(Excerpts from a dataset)
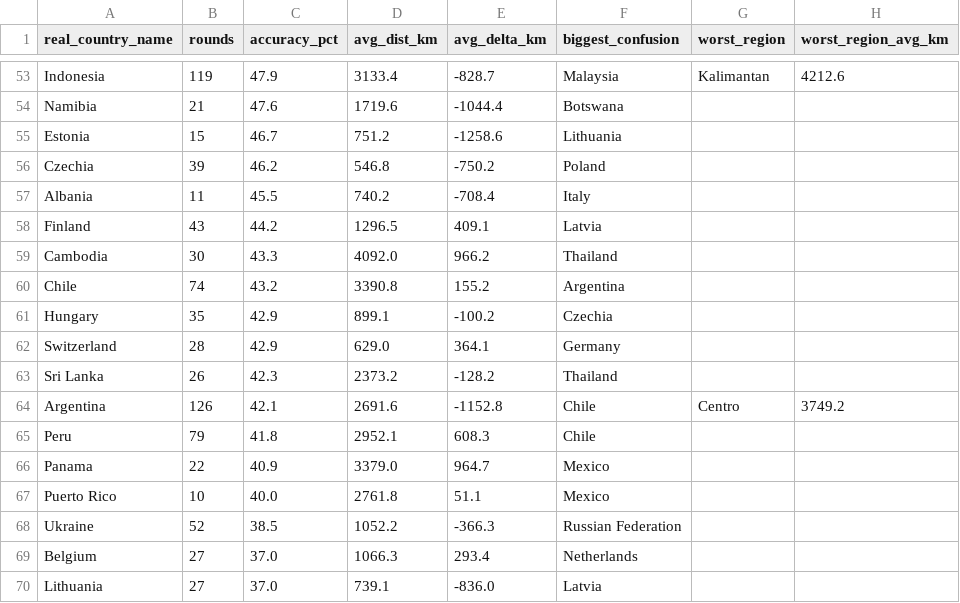
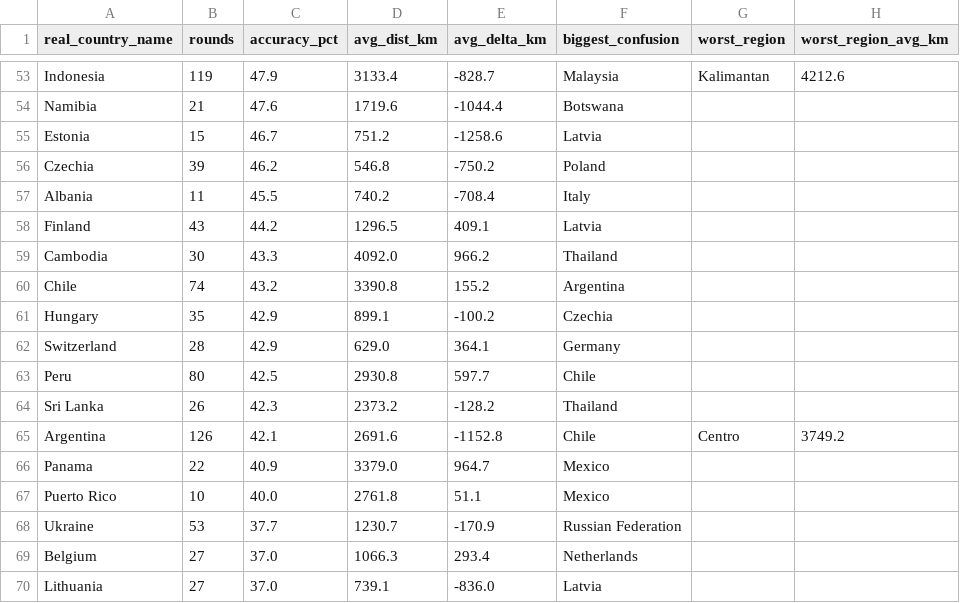
Before and after one commit to pedrosalgado22/Live_Geoguessr_Dashboard, a CSV file: country_summary.csv, drawn as a sheet; only a part is shown, gaps mark what is left out; the diff covers the shown part only.

```diff
--- a/country_summary.csv
+++ b/country_summary.csv
@@ -54,3 +54,3 @@ Indonesia,119,47.9,3133.4,-828.7,Malaysia,Kalimantan,4212.6
 Namibia,21,47.6,1719.6,-1044.4,Botswana,,
-Estonia,15,46.7,751.2,-1258.6,Lithuania,,
+Estonia,15,46.7,751.2,-1258.6,Latvia,,
 Czechia,39,46.2,546.8,-750.2,Poland,,
@@ -62,8 +62,8 @@ Hungary,35,42.9,899.1,-100.2,Czechia,,
 Switzerland,28,42.9,629.0,364.1,Germany,,
+Peru,80,42.5,2930.8,597.7,Chile,,
 Sri Lanka,26,42.3,2373.2,-128.2,Thailand,,
 Argentina,126,42.1,2691.6,-1152.8,Chile,Centro,3749.2
-Peru,79,41.8,2952.1,608.3,Chile,,
 Panama,22,40.9,3379.0,964.7,Mexico,,
 Puerto Rico,10,40.0,2761.8,51.1,Mexico,,
-Ukraine,52,38.5,1052.2,-366.3,Russian Federation,,
+Ukraine,53,37.7,1230.7,-170.9,Russian Federation,,
 Belgium,27,37.0,1066.3,293.4,Netherlands,,
```
Also changed, not shown: 6 added rows, 6 removed rows and 34 edited cells elsewhere in this file, country_training_ranking.csv, games.csv, 1 other file.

### Your assignment
Given the data above, which lines hold the string "Peru"? Return them.

### Written answer
+Peru,80,42.5,2930.8,597.7,Chile,,
-Peru,79,41.8,2952.1,608.3,Chile,,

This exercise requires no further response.